Once the pictures are set aside, reproduce all of the records exactly.

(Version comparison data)
########################################

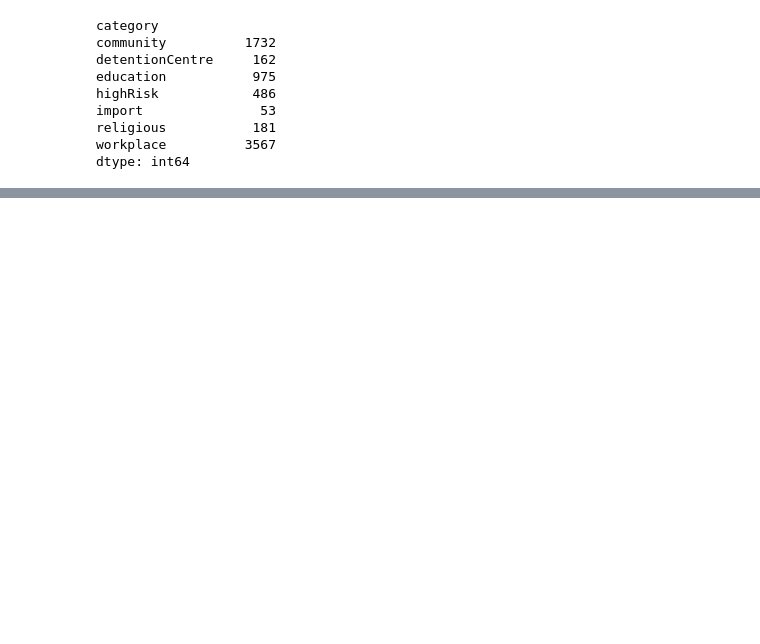
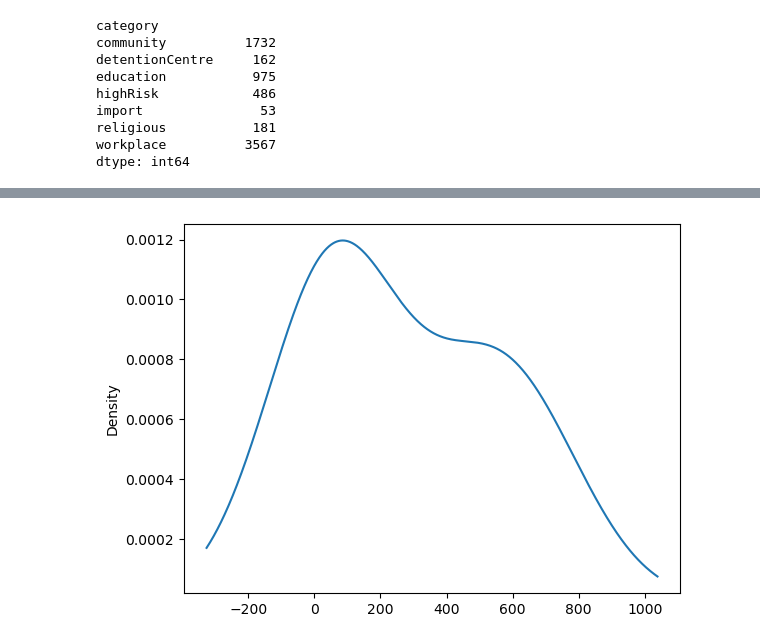
Before and after one commit to drmayu7/covid19-public, a Jupyter notebook: Narmathaa.ipynb, the cells around one changed output, grey strips where cells are left out. Cells and saved outputs as stored; diff of their text form; code cells hidden in the pictures; blank space fills up the shorter version.

```diff
--- a/Narmathaa.ipynb
+++ b/Narmathaa.ipynb
@@ -214,0 +139,5 @@ maxEdu1
+# %%
+pivot['deaths'].plot(kind = 'density')
+plt.show()
+# %% [output]
+[figure, added]
```
Also changed, not shown: parts of 30 cells of this notebook.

########################################

Written answer:
Before and after one commit to drmayu7/covid19-public, a Jupyter notebook: Narmathaa.ipynb, the cells around one changed output, grey strips where cells are left out. Cells and saved outputs as stored; diff of their text form; code cells hidden in the pictures; blank space fills up the shorter version.

```diff
--- a/Narmathaa.ipynb
+++ b/Narmathaa.ipynb
@@ -214,0 +139,5 @@ maxEdu1
+# %%
+pivot['deaths'].plot(kind = 'density')
+plt.show()
+# %% [output]
+[figure, added]
```
Also changed, not shown: parts of 30 cells of this notebook.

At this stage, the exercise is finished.